c.    Recognition
d.    Admiration
e.    Forgiveness
f.     love
g.    Sense of worthiness rather than sense of shame

Just like when we’re hungry for food, sometimes we try to distract ourselves from these other hungers.  And usually these behaviors are not healthy in the long term. We may go shopping and buy things we don’t need with money we may not have. We may seek friendship and companionship in the wrong places with people ill-suited to provide true care. We may defend ourselves against a sense of guilt or shame by isolating ourselves. We may use alcohol or drugs to numb our feelings. We may confuse emotional hunger with physical hunger and over-eat. We may try to meet our need for intimacy and control, or try to salve our wounds from earlier hurts, by exploiting and hurting others.

When we recognize these numbing and distracting behaviors for what they are, we can begin to probe beneath them to see what the real hunger is, and we can begin to find ways to nourish ourselves more appropriately.  This is one of the times that a good therapist or a good recovery program can literally be a life-saver.

We are not alone in these desires—these desires for connection, for love, intimacy, the desire to be needed and valued and admired, a desire for purpose and meaning in our lives. This yearning for something beyond ourselves is part of what it means to be human.  To be created in the image of God.  To be created in the image of a God whose very nature is relationship and love and creativity and purpose and passion.

Jesus knows we need these things.  When the author of the Gospel of John uses the words “eternal life,” they’re not speaking about lengthof life, but about depthof life.  Eternal life is life when it’s lived with rich connection to things beyond ourselves and a deep connection with God.

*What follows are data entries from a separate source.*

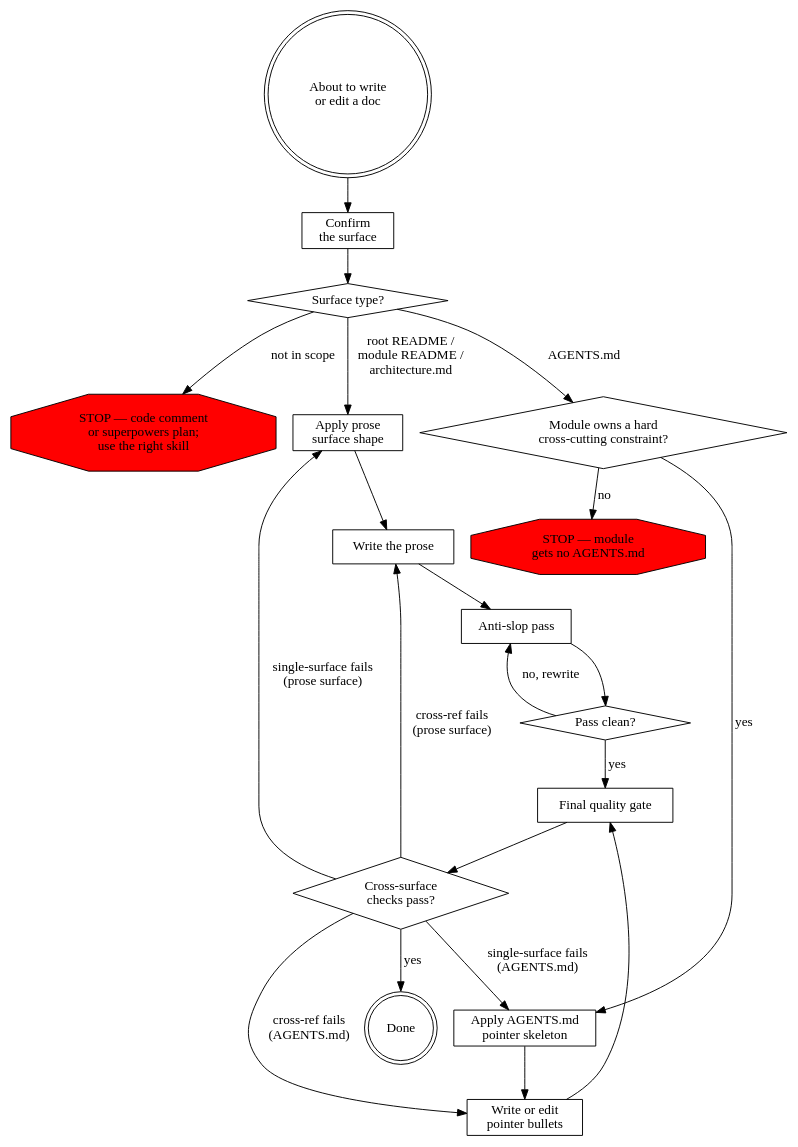
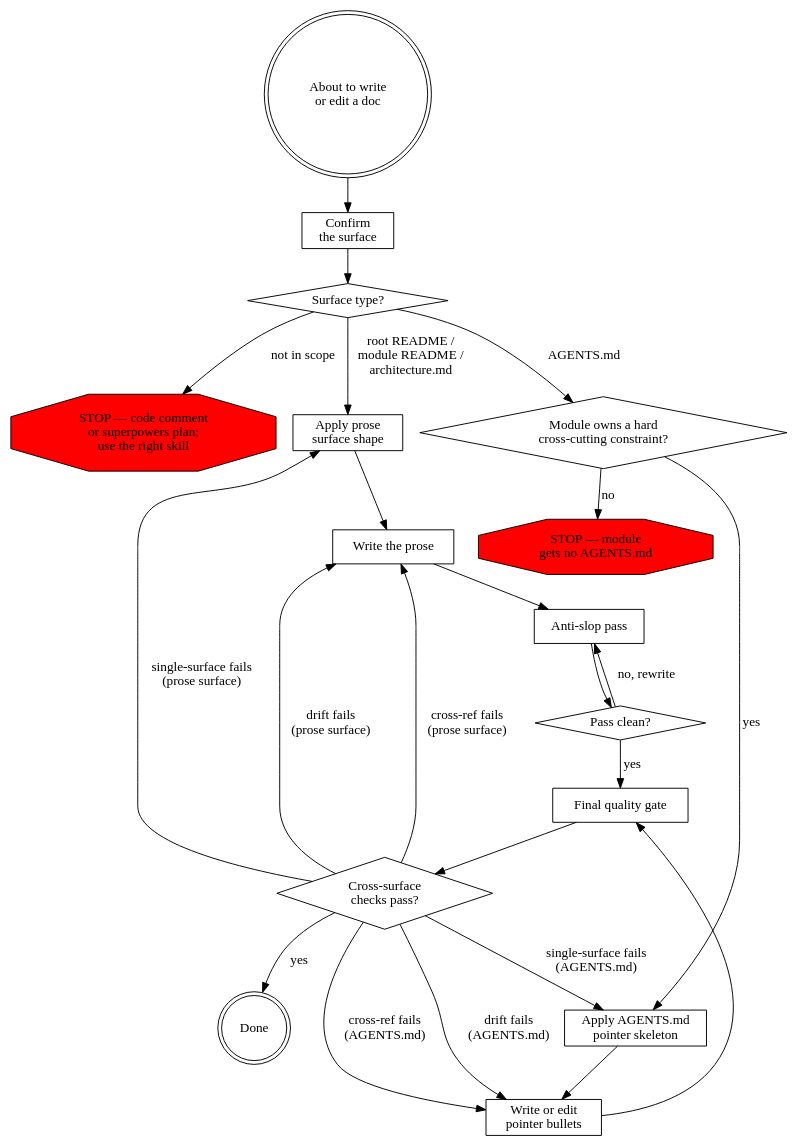
One commit to it-bens/cc-port changed the diagram in .claude/skills/writing-docs/SKILL.md. Above: the diagram before and after it, drawn with Graphviz. The commit also changed other lines of this file and 16 other files, not shown here.

````diff
--- a/.claude/skills/writing-docs/SKILL.md
+++ b/.claude/skills/writing-docs/SKILL.md
@@ -17,46 +17,48 @@
 ```dot
 digraph docs_workflow {
     entry [shape=doublecircle, label="About to write\nor edit a doc"];
     surface [shape=box, label="Confirm\nthe surface"];
     branch [shape=diamond, label="Surface type?"];
     out_of_scope [shape=octagon, style=filled, fillcolor=red, label="STOP — code comment\nor superpowers plan;\nuse the right skill"];
 
     prose_shape [shape=box, label="Apply prose\nsurface shape"];
     prose_write [shape=box, label="Write the prose"];
     slop [shape=box, label="Anti-slop pass"];
     slop_clean [shape=diamond, label="Pass clean?"];
 
     agents_existence [shape=diamond, label="Module owns a hard\ncross-cutting constraint?"];
     no_agents [shape=octagon, style=filled, fillcolor=red, label="STOP — module\ngets no AGENTS.md"];
     agents_shape [shape=box, label="Apply AGENTS.md\npointer skeleton"];
     agents_write [shape=box, label="Write or edit\npointer bullets"];
 
     gate [shape=box, label="Final quality gate"];
     gate_pass [shape=diamond, label="Cross-surface\nchecks pass?"];
     done [shape=doublecircle, label="Done"];
 
     entry -> surface;
     surface -> branch;
     branch -> out_of_scope [label="not in scope"];
     branch -> prose_shape [label="root README /\nmodule README /\narchitecture.md"];
     branch -> agents_existence [label="AGENTS.md"];
 
     prose_shape -> prose_write;
     prose_write -> slop;
     slop -> slop_clean;
     slop_clean -> slop [label="no, rewrite"];
     slop_clean -> gate [label="yes"];
 
     agents_existence -> no_agents [label="no"];
     agents_existence -> agents_shape [label="yes"];
     agents_shape -> agents_write;
     agents_write -> gate;
 
     gate -> gate_pass;
     gate_pass -> done [label="yes"];
     gate_pass -> prose_shape [label="single-surface fails\n(prose surface)"];
     gate_pass -> agents_shape [label="single-surface fails\n(AGENTS.md)"];
     gate_pass -> prose_write [label="cross-ref fails\n(prose surface)"];
     gate_pass -> agents_write [label="cross-ref fails\n(AGENTS.md)"];
+    gate_pass -> prose_write [label="drift fails\n(prose surface)"];
+    gate_pass -> agents_write [label="drift fails\n(AGENTS.md)"];
 }
 ```
````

A life in connection with God is a life where these deeper needs are acknowledged without shame, and are addressed and met by God in various ways.  Not met instantaneously or magically. Not like the immediate feelings of satiation when I eat a gooey cinnamon roll or buy something new and pretty.  But God guides and nourishes us to sources of fullness over time.

At our denomination’s General Convention this July, the Presiding Bishop of the Episcopal Church, Michael Curry, described a set of seven habits, a pattern of life, which can lead us into these depth dimensions.  It’s a pattern of life tested and proven over 2000 years of Christian discipleship.  He’s labeled it “The Way of Love.”  We’ll be talking about it and the seven habits A LOT more in the coming months.  So I won’t go into detail about the particulars now.
The Way of Love starts by asking, “What do you seek?”

Or, in other words, “what are you hungry for?”And the reply is:
“We seek love, freedom, and abundant life.  We seek Jesus.”
We don’t have to be experts in these seven practices to get started on, or to continue along, the path to the abundant life God promises us.

One of the practices is something we do every Sunday—worship, and specifically receiving the Holy Eucharist.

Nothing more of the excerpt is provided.